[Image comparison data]
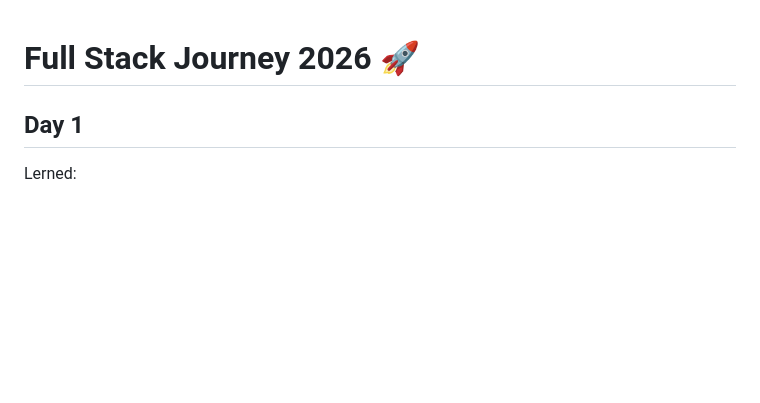
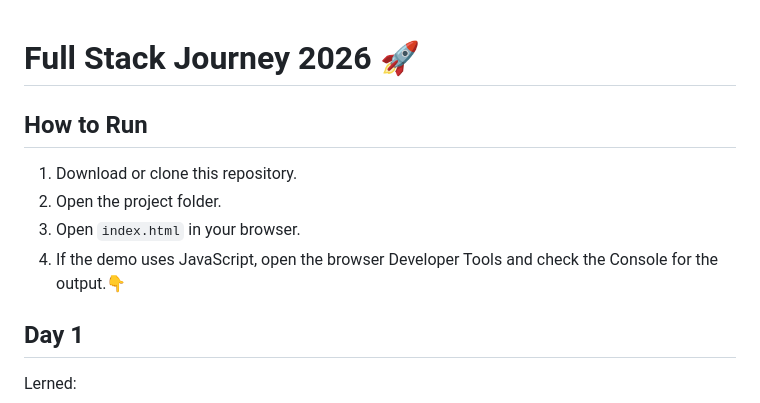
Before and after one commit to Mayur8180/fullstack-journey-2026, a Markdown page: README.md, the part around the change. Rendered like a GitHub page; blank space fills up the shorter version.

Commit message:
Add 'How to Run' section to README
Added instructions for running the project.

```diff
--- a/README.md
+++ b/README.md
@@ -1,4 +1,11 @@
 # Full Stack Journey 2026 🚀
+
+## How to Run
+
+1. Download or clone this repository.
+2. Open the project folder.
+3. Open `index.html` in your browser.
+4. If the demo uses JavaScript, open the browser Developer Tools and check the Console for the output.👇
 
 ## Day 1
 Lerned:
```
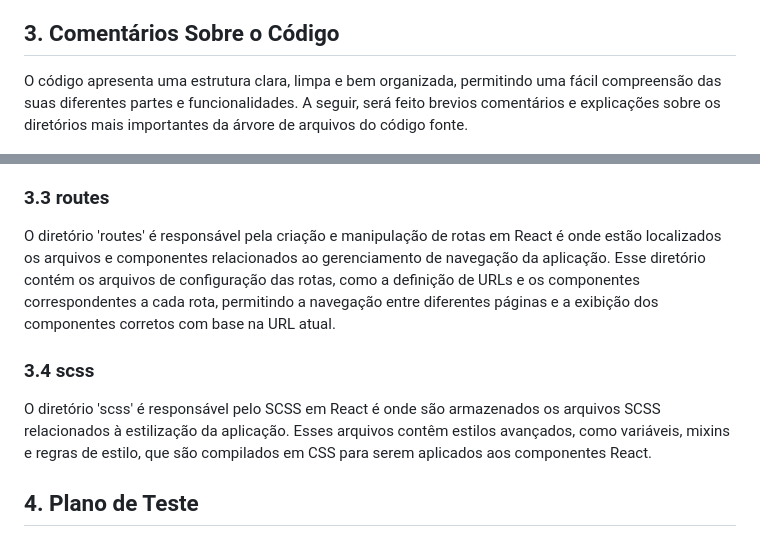
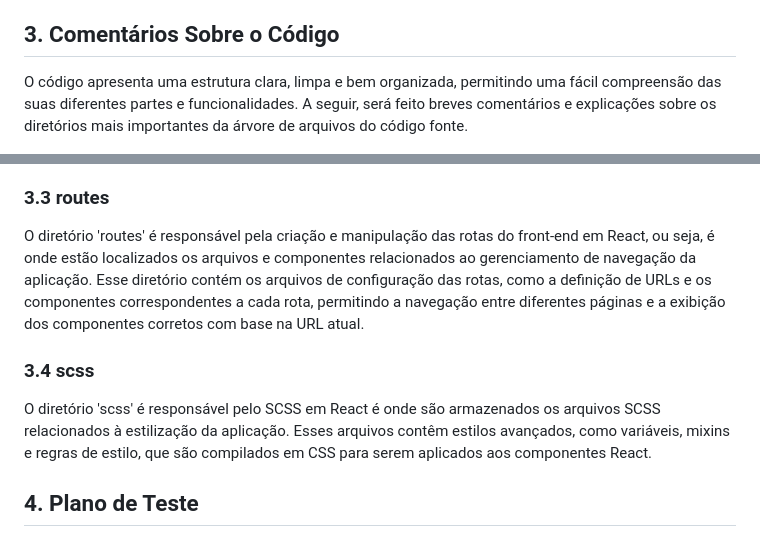
Before and after one commit to ethoshomo/Projeto-HortaUrbana, a Markdown page: README.md, 2 parts joined by grey strips. Rendered like a GitHub page.

```diff
--- a/README.md
+++ b/README.md
@@ -123,7 +123,7 @@ Como funcionalidade especial, pretende-se construir um jogo para que os usuário
 
 ## 3. **Comentários Sobre o Código**
 
-O código apresenta uma estrutura clara, limpa e bem organizada, permitindo uma fácil compreensão das suas diferentes partes e funcionalidades. A seguir, será feito brevios comentários e explicações sobre os diretórios mais importantes da árvore de arquivos do código fonte.
+O código apresenta uma estrutura clara, limpa e bem organizada, permitindo uma fácil compreensão das suas diferentes partes e funcionalidades. A seguir, será feito breves comentários e explicações sobre os diretórios mais importantes da árvore de arquivos do código fonte.
 
 <center><img src="img_mk/arvorePastas.png" width="500px" border='1'></center>
 
@@ -167,9 +186,11 @@ O diretório 'pages' contém os layouts e funcionalidades de páginas em React,
 
 ### 3.3 **routes**
-O diretório 'routes' é responsável pela criação e manipulação de rotas em React é onde estão localizados os arquivos e componentes relacionados ao gerenciamento de navegação da aplicação. Esse diretório contém os arquivos de configuração das rotas, como a definição de URLs e os componentes correspondentes a cada rota, permitindo a navegação entre diferentes páginas e a exibição dos componentes corretos com base na URL atual.
+O diretório 'routes' é responsável pela criação e manipulação das rotas do front-end em React, ou seja, é onde estão localizados os arquivos e componentes relacionados ao gerenciamento de navegação da aplicação. Esse diretório contém os arquivos de configuração das rotas, como a definição de URLs e os componentes correspondentes a cada rota, permitindo a navegação entre diferentes páginas e a exibição dos componentes corretos com base na URL atual.
 
 ### 3.4 **scss**
+
 O diretório 'scss' é responsável pelo SCSS em React é onde são armazenados os arquivos SCSS relacionados à estilização da aplicação. Esses arquivos contêm estilos avançados, como variáveis, mixins e regras de estilo, que são compilados em CSS para serem aplicados aos componentes React.
+
 
 ## 4. **Plano de Teste**
 
```
Also changed, not shown: other parts of README.md (+35 -16 lines).
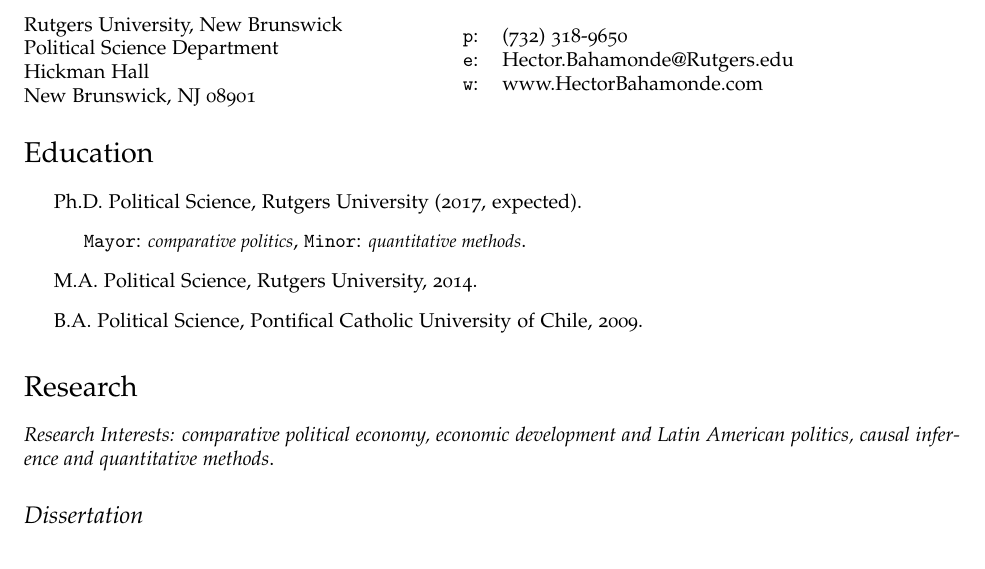
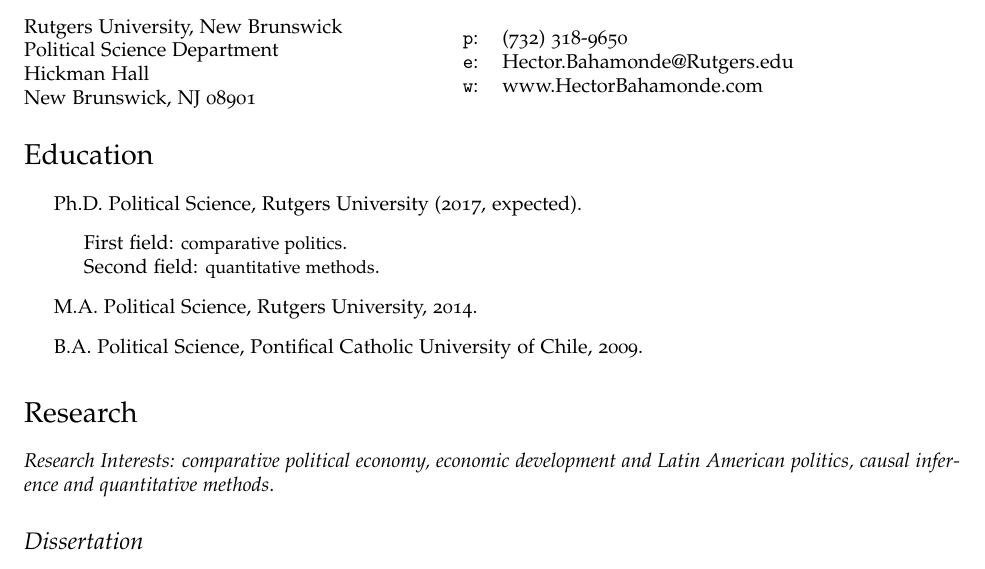
Before and after one commit to hbahamonde/Job_Market, a LaTeX CV (CV.tex): part of page 1 of 3, cut so that both start at the same text. Compiled offline with pdfLaTeX.

Commit message:
jul 28 2016

```diff
--- a/CV.tex
+++ b/CV.tex
@@ -112,7 +112,7 @@
 \begin{itemize}
   \item Ph.D. Political Science, Rutgers University (2017, expected).
   	\begin{itemize}
-  		\item \texttt{Mayor}: \emph{\small comparative politics}, \texttt{Minor}: \emph{\small quantitative methods}.
+  		\item First field: {\small comparative politics}. \\ Second field: {\small quantitative methods}.
 	\end{itemize}
 
   \item M.A. Political Science, Rutgers University, 2014.
```
Also changed, not shown: Cover_Letter.pdf (added), Research_Statement.pdf (added), Teaching_Statement.pdf (added), cv.pdf (added), 1 other file.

## Task to carry out
Say, as a single number and nothing more, how many lines of the entries contain the word "project".

## Solution
2